** DATA FOR THE TASK follows **

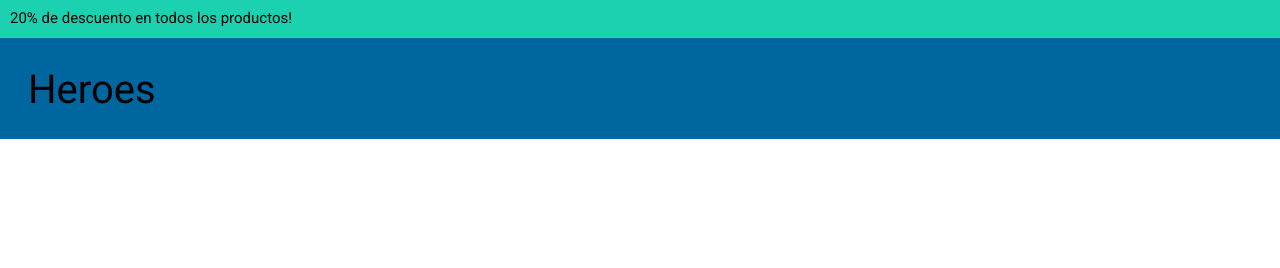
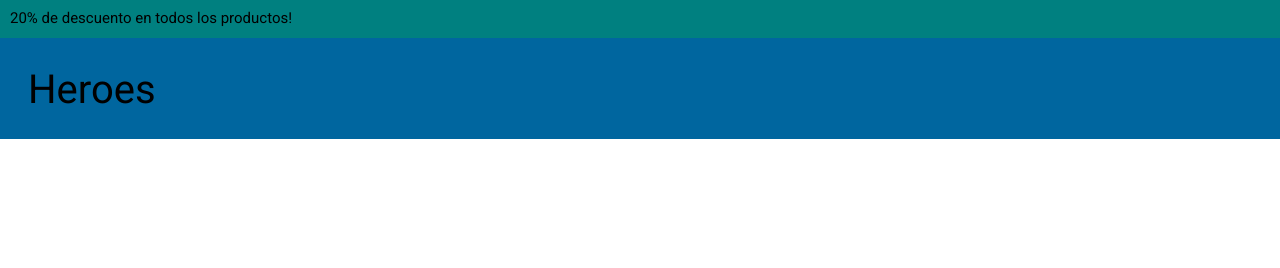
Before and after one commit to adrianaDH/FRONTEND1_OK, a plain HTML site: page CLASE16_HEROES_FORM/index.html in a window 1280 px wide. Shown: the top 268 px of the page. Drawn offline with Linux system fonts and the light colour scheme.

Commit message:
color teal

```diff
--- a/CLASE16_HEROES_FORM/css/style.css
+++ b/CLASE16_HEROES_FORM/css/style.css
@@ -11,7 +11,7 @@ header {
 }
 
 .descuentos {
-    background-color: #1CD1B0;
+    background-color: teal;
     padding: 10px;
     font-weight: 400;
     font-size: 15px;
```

** End of DATA FOR THE TASK **
** DATA FOR THE TASK follows **

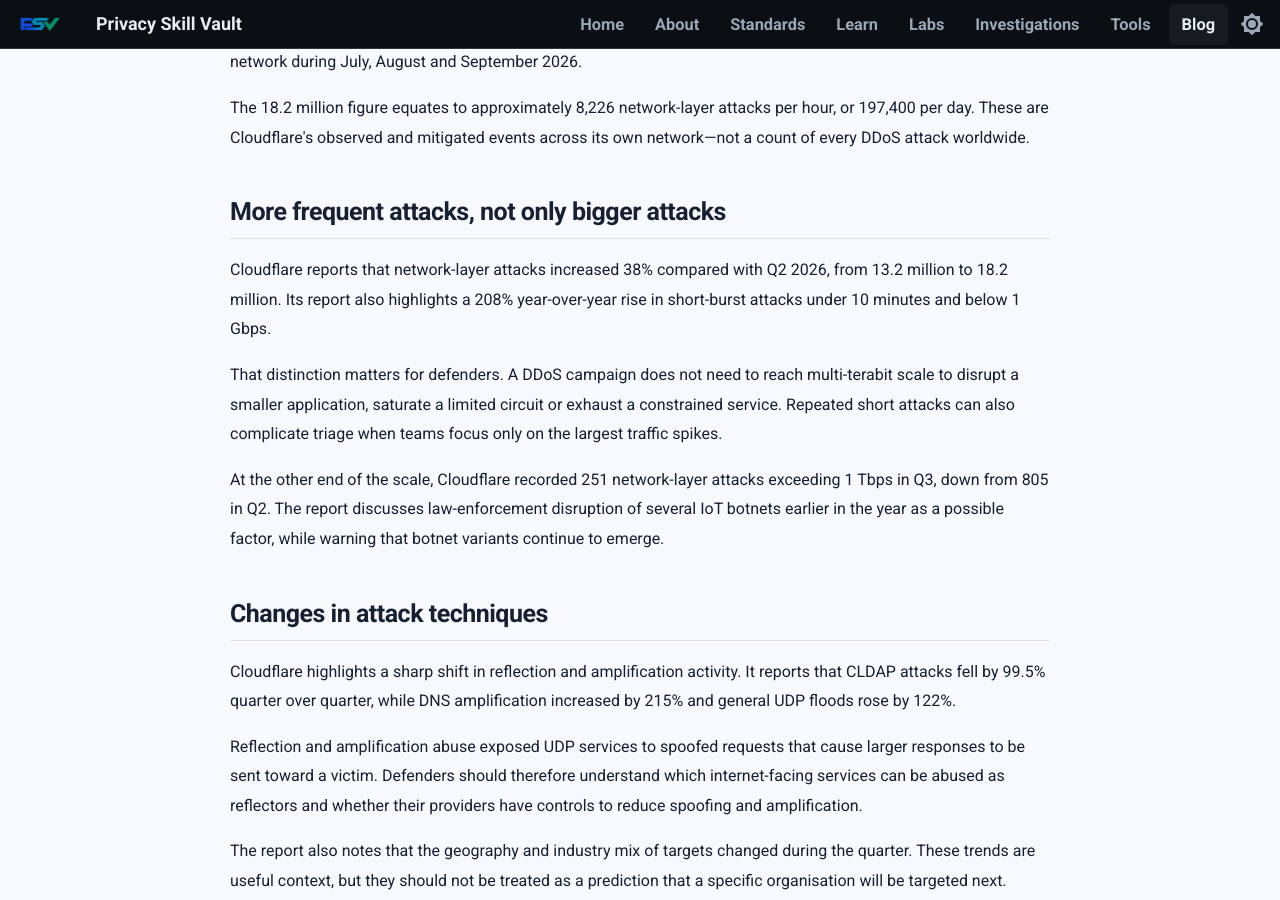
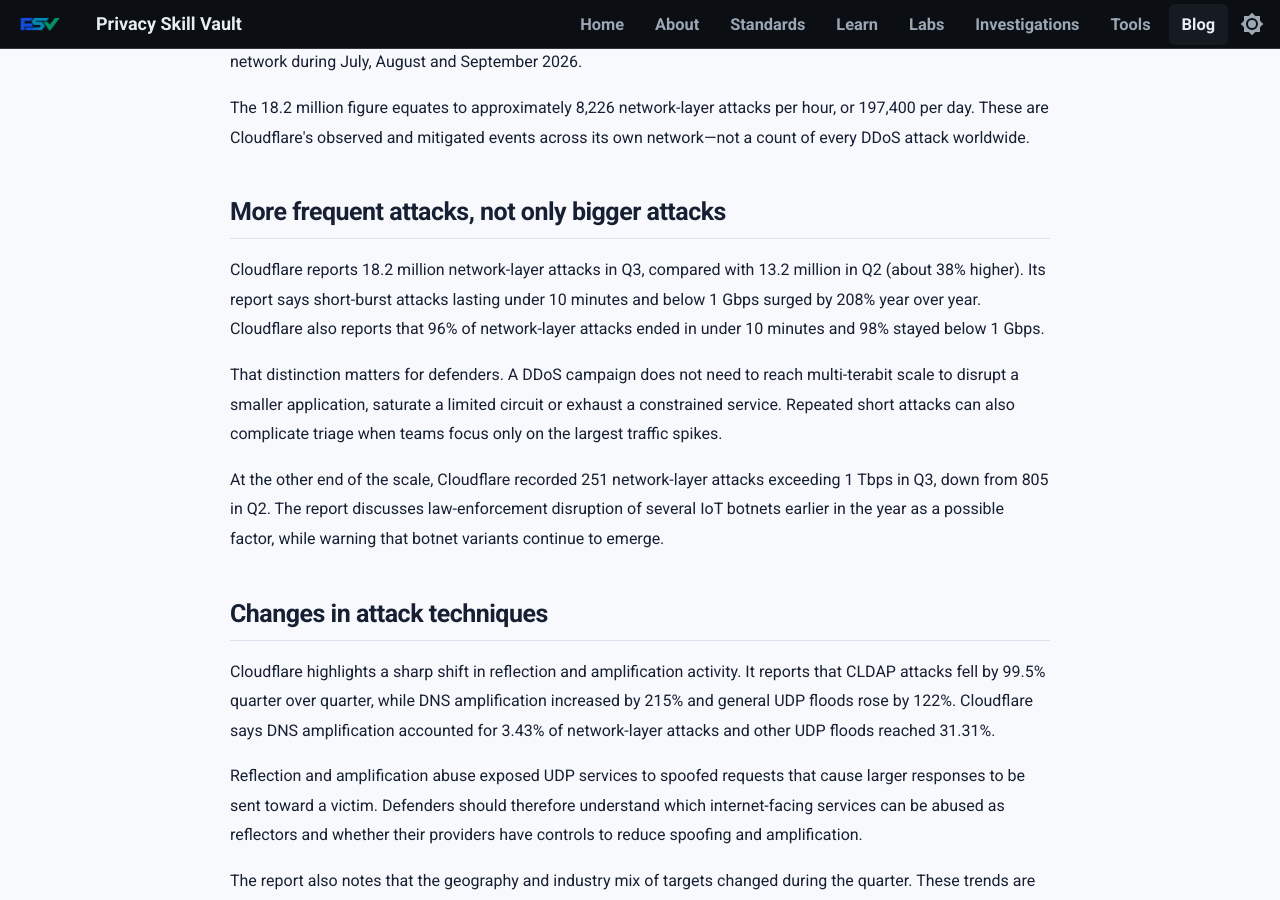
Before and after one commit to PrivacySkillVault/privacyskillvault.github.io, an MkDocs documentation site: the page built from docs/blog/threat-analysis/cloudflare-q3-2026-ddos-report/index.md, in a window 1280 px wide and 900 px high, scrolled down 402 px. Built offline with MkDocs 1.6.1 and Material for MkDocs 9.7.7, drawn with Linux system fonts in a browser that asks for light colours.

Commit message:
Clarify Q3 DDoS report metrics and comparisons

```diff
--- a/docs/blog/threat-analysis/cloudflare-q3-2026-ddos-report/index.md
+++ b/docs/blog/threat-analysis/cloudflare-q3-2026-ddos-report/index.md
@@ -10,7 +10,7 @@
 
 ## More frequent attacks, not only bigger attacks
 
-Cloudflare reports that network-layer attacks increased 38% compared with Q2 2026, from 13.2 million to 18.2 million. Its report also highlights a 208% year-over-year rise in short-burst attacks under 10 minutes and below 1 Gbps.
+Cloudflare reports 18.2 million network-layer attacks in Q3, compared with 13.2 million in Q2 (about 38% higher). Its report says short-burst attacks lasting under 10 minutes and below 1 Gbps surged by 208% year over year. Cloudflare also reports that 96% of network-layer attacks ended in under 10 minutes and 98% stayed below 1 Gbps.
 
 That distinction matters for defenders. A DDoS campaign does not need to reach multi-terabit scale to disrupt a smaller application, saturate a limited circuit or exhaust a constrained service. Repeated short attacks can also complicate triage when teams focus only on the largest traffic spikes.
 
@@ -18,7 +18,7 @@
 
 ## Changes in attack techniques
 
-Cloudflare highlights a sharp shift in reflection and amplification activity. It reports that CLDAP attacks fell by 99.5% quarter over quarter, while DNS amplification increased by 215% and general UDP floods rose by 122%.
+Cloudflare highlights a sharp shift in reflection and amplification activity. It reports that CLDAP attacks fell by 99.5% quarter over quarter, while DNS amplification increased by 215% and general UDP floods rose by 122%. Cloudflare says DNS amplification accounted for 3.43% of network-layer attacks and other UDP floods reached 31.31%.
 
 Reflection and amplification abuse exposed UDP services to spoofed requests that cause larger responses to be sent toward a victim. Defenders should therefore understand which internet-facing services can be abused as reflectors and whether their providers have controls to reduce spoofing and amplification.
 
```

** End of DATA FOR THE TASK **

**WORK INSTRUCTIONS**
From the entries, report each line that includes the word "style".

**SOLUTION TO THE EXERCISE**
--- a/CLASE16_HEROES_FORM/css/style.css
+++ b/CLASE16_HEROES_FORM/css/style.css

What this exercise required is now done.